> _Task description_
Go through the data and copy each line that holds "views".

> _Entries supplied_
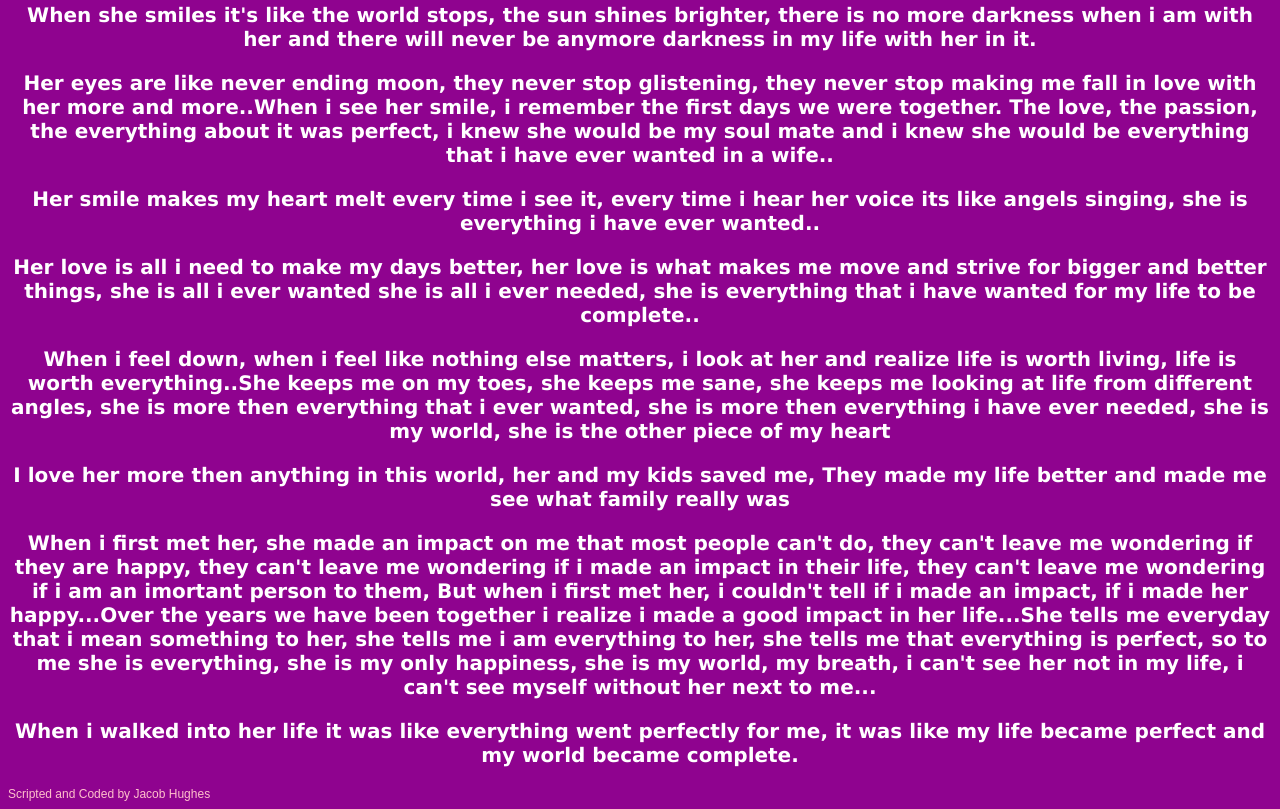
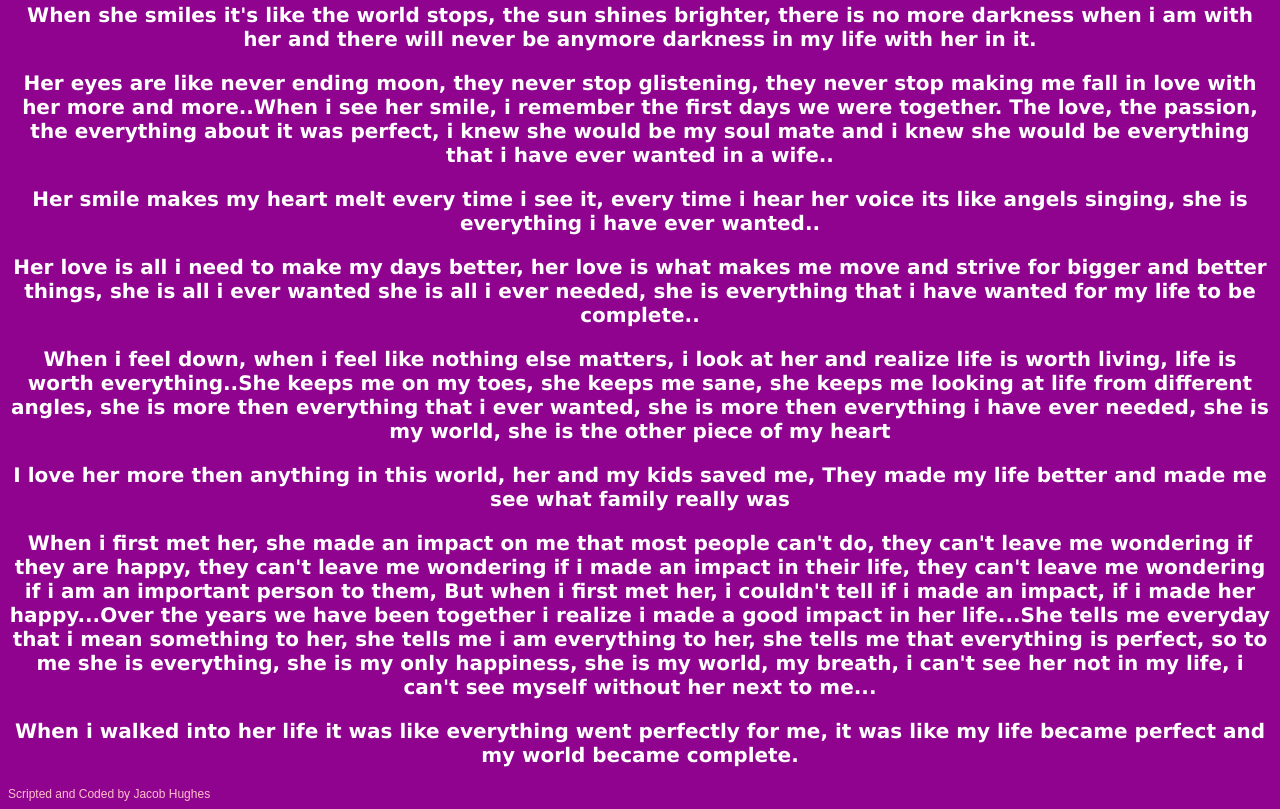
Before and after one commit to Namelessking6969/iloveyou2, a plain HTML site: page index.html in a window 1280 px wide. Shown: the part 2745-3554 px from the top of the page. Drawn offline with Linux system fonts and the light colour scheme.

Commit message:
Update index.html

```diff
--- a/index.html
+++ b/index.html
@@ -72,7 +72,7 @@
 
         <p style="color: white;"><b>I love her more then anything in this world, her and my kids saved me, They made my life better and made me see what family really was</b></p>
 
-        <p style="color:white;"><b>When i first met her, she made an impact on me that most people can't do, they can't leave me wondering if they are happy, they can't leave me wondering if i made an impact in their life, they can't leave me wondering if i am an imortant person to them, But when i first met her, i couldn't tell if i made an impact, if i made her happy...Over the years we have been together i realize i made a good impact in her life...She tells me everyday that i mean something to her, she tells me i am everything to her, she tells me that everything is perfect, so to me she is everything, she is my only happiness, she is my world, my breath, i can't see her not in my life, i can't see myself without her next to me...</b></p>
+        <p style="color:white;"><b>When i first met her, she made an impact on me that most people can't do, they can't leave me wondering if they are happy, they can't leave me wondering if i made an impact in their life, they can't leave me wondering if i am an important person to them, But when i first met her, i couldn't tell if i made an impact, if i made her happy...Over the years we have been together i realize i made a good impact in her life...She tells me everyday that i mean something to her, she tells me i am everything to her, she tells me that everything is perfect, so to me she is everything, she is my only happiness, she is my world, my breath, i can't see her not in my life, i can't see myself without her next to me...</b></p>
 
         <p style="color: white;"><b>When i walked into her life it was like everything went perfectly for me, it was like my life became perfect and my world became complete.</b></p>
 
```
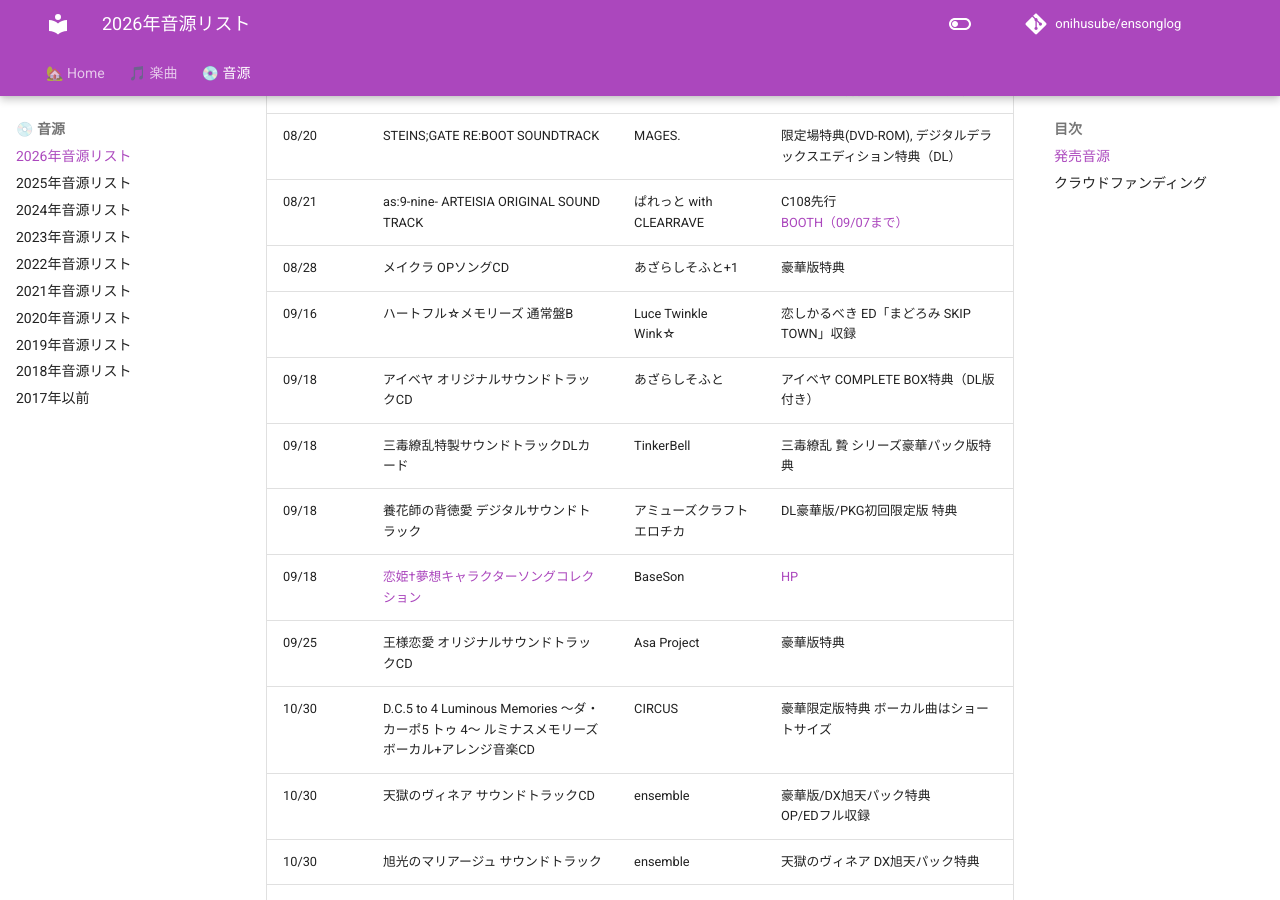
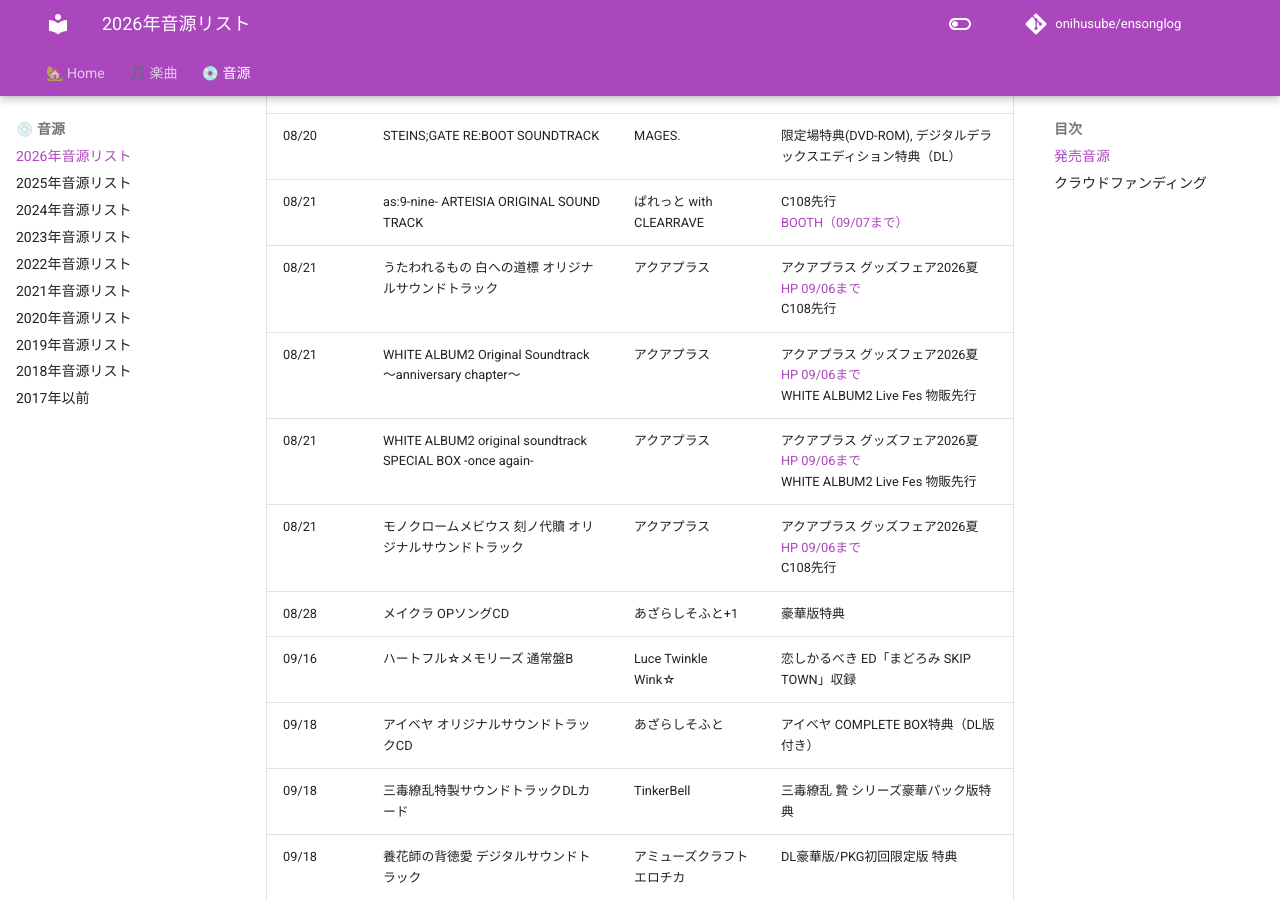
Before and after one commit to onihusube/ensonglog, an MkDocs documentation site: the page built from docs/2026/音源.md, in a window 1280 px wide and 900 px high, scrolled down 11982 px. Built offline with MkDocs 1.6.1 and Material for MkDocs 9.7.7, drawn with Linux system fonts in a browser that asks for light colours; comment, search, counter and statistics services are not loaded.

Commit message:
アクアプラス グッズフェア2026夏 追記

```diff
--- a/docs/2026/音源.md
+++ b/docs/2026/音源.md
@@ -174,6 +174,10 @@
 | 08/20 | STEINS;GATE ALL COMPLETE SOUNDTRACK DVD-ROM | MAGES. | STEINS;GATE RE:BOOT 超限定場特典 </br> シリーズ7作品のBGMのみを収録 |
 | 08/20 | STEINS;GATE RE:BOOT SOUNDTRACK | MAGES. | 限定場特典(DVD-ROM), デジタルデラックスエディション特典（DL） |
 | 08/21 | as:9-nine- ARTEISIA ORIGINAL SOUND TRACK | ぱれっと with CLEARRAVE | C108先行 </br> [BOOTH（09/07まで）](https://clearrave.booth.pm/items/8736689) |
+| 08/21 | うたわれるもの 白への道標 オリジナルサウンドトラック | アクアプラス | アクアプラス グッズフェア2026夏 [HP 09/06まで](https://store.aquaplus.jp/SHOP/4996802260819.html) </br> C108先行  |
+| 08/21 | WHITE ALBUM2 Original Soundtrack ～anniversary chapter～ | アクアプラス | アクアプラス グッズフェア2026夏 [HP 09/06まで](https://store.aquaplus.jp/SHOP/4996802260215.html) </br> WHITE ALBUM2 Live Fes 物販先行 |
+| 08/21 | WHITE ALBUM2 original soundtrack SPECIAL BOX -once again- | アクアプラス | アクアプラス グッズフェア2026夏 [HP 09/06まで](https://store.aquaplus.jp/SHOP/4996802260208.html) </br> WHITE ALBUM2 Live Fes 物販先行 |
+| 08/21 | モノクロームメビウス 刻ノ代贖 オリジナルサウンドトラック | アクアプラス | アクアプラス グッズフェア2026夏 [HP 09/06まで](https://store.aquaplus.jp/SHOP/4996802260802.html) </br> C108先行 |
 | 08/28 | メイクラ OPソングCD | あざらしそふと+1 | 豪華版特典 |
 | 09/16 | ハートフル☆メモリーズ 通常盤B | Luce Twinkle Wink☆ | 恋しかるべき ED「まどろみ SKIP TOWN」収録 |
 | 09/18 | アイベヤ オリジナルサウンドトラックCD | あざらしそふと | アイベヤ COMPLETE BOX特典（DL版付き） |
```
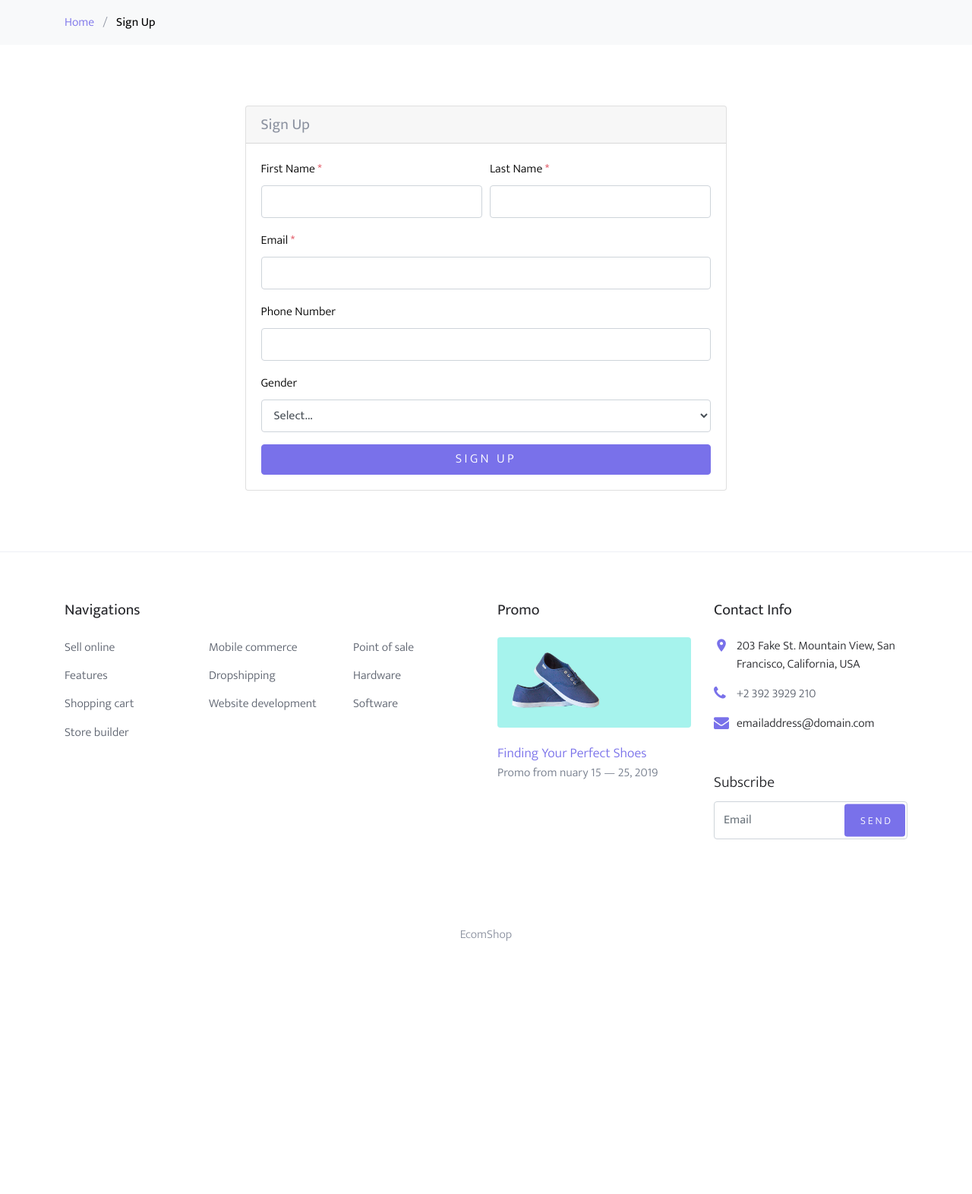
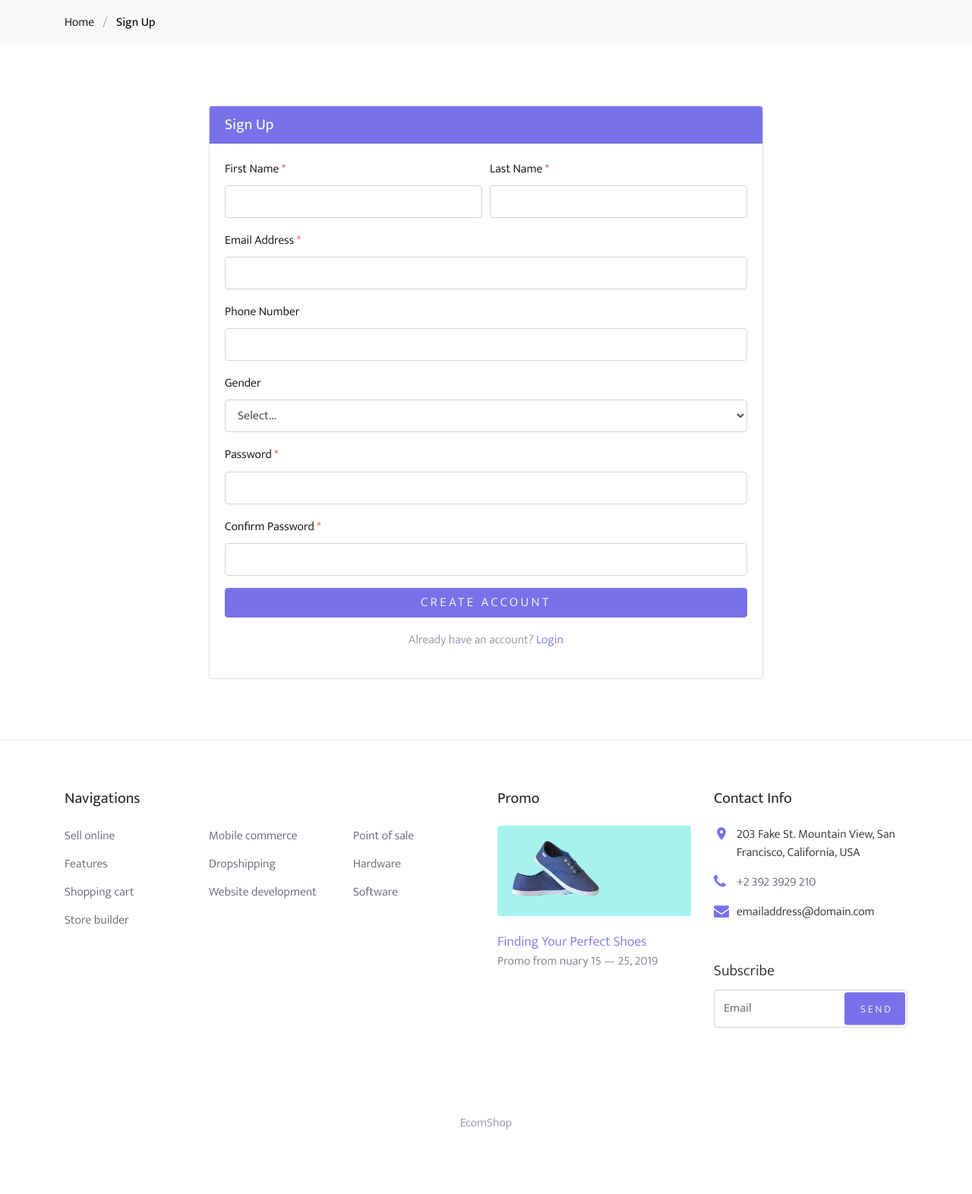
Before and after one commit to abhayg951/EcomShop, a Django app: page /auth/signup in a window 1280 px wide. Shown: the part 190-1762 px from the top of the page at 76% size. Before the commit the page ends 1429 px from the top, so only its background shows below. Run offline with Django 5.2, Linux system fonts and the light colour scheme; some libraries are stand-ins or nearby versions; some web fonts are replaced.

Commit message:
added the signup nad login page

```diff
--- a/authentication/urls.py
+++ b/authentication/urls.py
@@ -3,4 +3,5 @@
 
 urlpatterns = [
     path('signup', views.signup, name='signup'),
+    path('login', views.login, name='login'),  # new route for login page
 ]
--- a/authentication/views.py
+++ b/authentication/views.py
@@ -1,6 +1,10 @@
-from django.shortcuts import render
-
+from django.shortcuts import render, redirect
 # Create your views here.
 
 def signup(request):
     return render(request, 'authentication/signup.html')
+
+
+
+def login(request):
+    return render(request, 'authentication/login.html')
--- a/store/admin.py
+++ b/store/admin.py
@@ -8,7 +8,7 @@
 
 class ProductAdmin(admin.ModelAdmin):
     inlines = [ProductImagesAdmin]
-    list_display = ["name", "product_image", "price"]
+    list_display = ["name", "product_image", "price", "stock"]
 
 class CategoryAdmin(admin.ModelAdmin):
     list_display = ["name", "get_category_image"]
--- a/templates/authentication/signup.html
+++ b/templates/authentication/signup.html
@@ -5,17 +5,19 @@
   <div class="bg-light py-3">
     <div class="container">
       <div class="row">
-          <div class="col-md-12 mb-0"><a href="index.html">Home</a> <span class="mx-2 mb-0">/</span> <strong class="text-black">Sign Up</strong></div>
+        <div class="col-md-12 mb-0">
+          <a href="/" class="text-black">Home</a> <span class="mx-2 mb-0">/</span> <strong class="text-black">Sign Up</strong>
+        </div>
       </div>
     </div>
   </div>
 
   <div class="site-section">
     <div class="container">
-        <div class="row justify-content-center"> <!-- Center align the form -->
-          <div class="col-md-7">
+      <div class="row justify-content-center">
+        <div class="col-md-8">
           <div class="card">
-              <h5 class="card-header">Sign Up</h5>
+            <h5 class="card-header bg-primary text-white">Sign Up</h5>
             <div class="card-body">
               <form method="post" class="needs-validation" novalidate>
                 {% csrf_token %}
@@ -36,10 +38,10 @@
                   </div>
                 </div>
                 <div class="form-group">
-                    <label for="email" class="text-black">Email <span class="text-danger">*</span></label>
+                  <label for="email" class="text-black">Email Address <span class="text-danger">*</span></label>
                   <input type="email" class="form-control" id="email" name="email" required>
                   <div class="invalid-feedback">
-                      Please enter a valid email.
+                    Please enter a valid email address.
                   </div>
                 </div>
                 <div class="form-group">
@@ -55,8 +57,25 @@
                     <option value="other">Other</option>
                   </select>
                 </div>
-                  <button type="submit" class="btn btn-primary btn-block">Sign Up</button>
+                <div class="form-group">
+                  <label for="password" class="text-black">Password <span class="text-danger">*</span></label>
+                  <input type="password" class="form-control" id="password" name="password" required>
+                  <div class="invalid-feedback">
+                    Please enter a password.
+                  </div>
+                </div>
+                <div class="form-group">
+                  <label for="password_confirm" class="text-black">Confirm Password <span class="text-danger">*</span></label>
+                  <input type="password" class="form-control" id="password_confirm" name="password_confirm" required>
+                  <div class="invalid-feedback">
+                    Please confirm your password.
+                  </div>
+                </div>
+                <button type="submit" class="btn btn-primary btn-block">Create Account</button>
               </form>
+              <div class="text-center mt-3">
+                <p>Already have an account? <a href="{% url 'auth:login' %}" class="text-primary">Login</a></p>
+              </div>
             </div>
           </div>
         </div>
@@ -68,6 +87,27 @@
 
 <style>
   .card {
-    margin-top: 20px; /* Adjust as needed */
+    margin-top: 20px;
+    border: none;
+    box-shadow: 0 4px 8px rgba(0, 0, 0, 0.1);
+  }
+  .card-header {
+    border-radius: 5px 5px 0 0;
+  }
+  .form-control {
+    border-radius: 4px;
+    border-color: #ddd;
+  }
+  .form-control:focus {
+    border-color: #007bff;
+    box-shadow: 0 0 0 0.2rem rgba(0, 123, 255, 0.25);
+  }
+  .btn-primary {
+    background-color: #007bff;
+    border-color: #007bff;
+  }
+  .btn-primary:hover {
+    background-color: #0069d9;
+    border-color: #0062cc;
   }
 </style>
--- a/templates/base.html
+++ b/templates/base.html
@@ -18,6 +18,7 @@
     <link rel="stylesheet" href="{% static "css/owl.theme.default.min.css" %}">
     <link rel="stylesheet" href="{% static "css/aos.css" %}">
     <link rel="stylesheet" href="{% static "css/style.css" %}">
+    <link rel="stylesheet" href="{% static "css/custom/custom_css.css" %}">
 
   </head>
 
```
Also changed, not shown: authentication/models.py (+23 -0 lines), templates/authentication/login.html (+24 -7 lines), store/migrations/0012_alter_product_collection.py (added), store/migrations/0013_alter_product_collection.py (added). Lines whose indentation alone changed are shown as unchanged.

> _Completed exercise_
     path('signup', views.signup, name='signup'),
+    path('login', views.login, name='login'),  # new route for login page
--- a/authentication/views.py
+++ b/authentication/views.py
 # Create your views here.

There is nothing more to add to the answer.